Jennie Kermode, a Glasgow-based campaigner and writer for film review site Eye for Film told us: "The problem with the Crown Office's position in this instance is that, with the best will in the world, people cannot be expected to adhere to a law they do not understand. In the case of a crime like murder, it's pretty simple – don't kill people."

She added: "In this case, what the law says is that people may possess some images but not others; how are they to know which ones are okay?

"This kind of law has a chilling effect on activity not actually considered criminal, much as the infamous Section 2A (clause 28 in England) restricted discussion of homosexuality far beyond its original mandate due to its lack of clarity. Such intentional obfuscation goes against the spirit of our legal system."

The Scottish extreme porn law is not yet in effect. It was passed by the Scottish Parliament, as s42 of the Criminal Justice and Licensing (Scotland) Act 2010 and is similar in most respects to the English version of that law, banning possession of pictures depicting extreme violent sexual activity with humans (and any sex at all with animals). However, it goes a step further, adding any depiction of "rape or other non-consensual penetrative sexual activity" to the list of categories a jury will have to ponder over.

As the Crown Office pointed out: the precise date on which a law is commenced is a matter for the Scottish Government.

We also asked why it had ignored calls by campaigners for this law to be referred to the UK Supreme Court voluntarily, in order to ensure it did not breach human rights. The Office declined to answer this directly, suggesting instead it was up to the courts to decide on such matters. ®

Internet Security Threat Report 2014

More from The Register

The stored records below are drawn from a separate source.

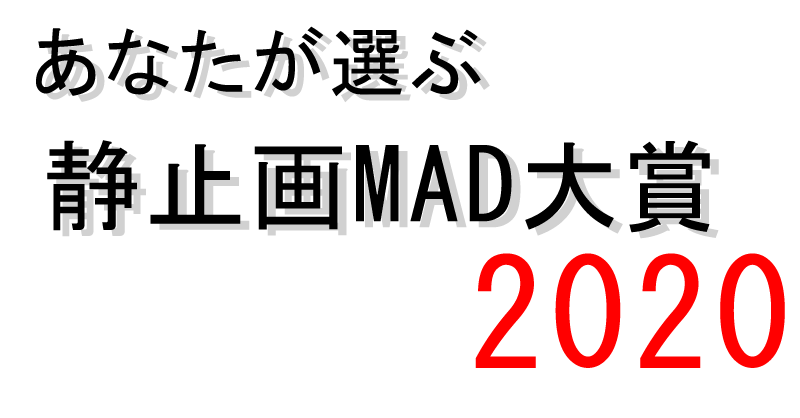
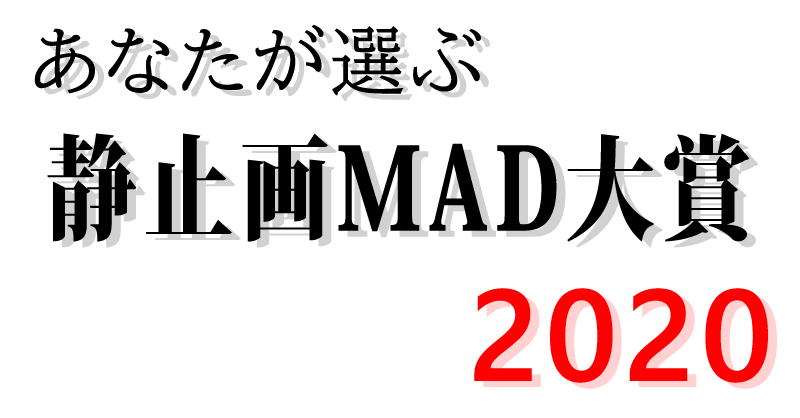
画像差し替え

Changed region(s): [[0.0625, 0.311, 1.0, 0.933], [0.0312, 0.0622, 0.625, 0.2488]]

diff --git a/mvm/2020/index.html b/mvm/2020/index.html
@@ -35,7 +35,7 @@
 <body>
 
 <header>
-  <h1><img src="img/logo.png" alt="あなたが選ぶ静止画M@D大賞2020" /></h1>
+  <h1><img src="img/header.png" alt="あなたが選ぶ静止画M@D大賞2020" /></h1>
 </header>
 
 <main>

next story
BIG FAT Lies: Porky Pies about obesity
What really shortens lives? Reading this sort of crap in the papers
Assange™ slumps back on Ecuador's sofa after detention appeal binned
Swedish court rules there's 'great risk' WikiLeaker will dodge prosecution
You think the CLOUD's insecure? It's BETTER than UK.GOV's DATA CENTRES
We don't even know where some of them ARE – Maude
prev story

Whitepapers

Why and how to choose the right cloud vendor
The benefits of cloud-based storage in your processes. Eliminate onsite, disk-based backup and archiving in favor of cloud-based data protection.
Getting started with customer-focused identity management
Learn why identity is a fundamental requirement to digital growth, and how without it there is no way to identify and engage customers in a meaningful way.
10 threats to successful enterprise endpoint backup
10 threats to a successful backup including issues with BYOD, slow backups and ineffective security.
High Performance for All
While HPC is not new, it has traditionally been seen as a specialist area – is it now geared up to meet more mainstream requirements?
The hidden costs of self-signed SSL certificates
Exploring the true TCO for self-signed SSL certificates, including a side-by-side comparison of a self-signed architecture versus working with a third-party SSL vendor.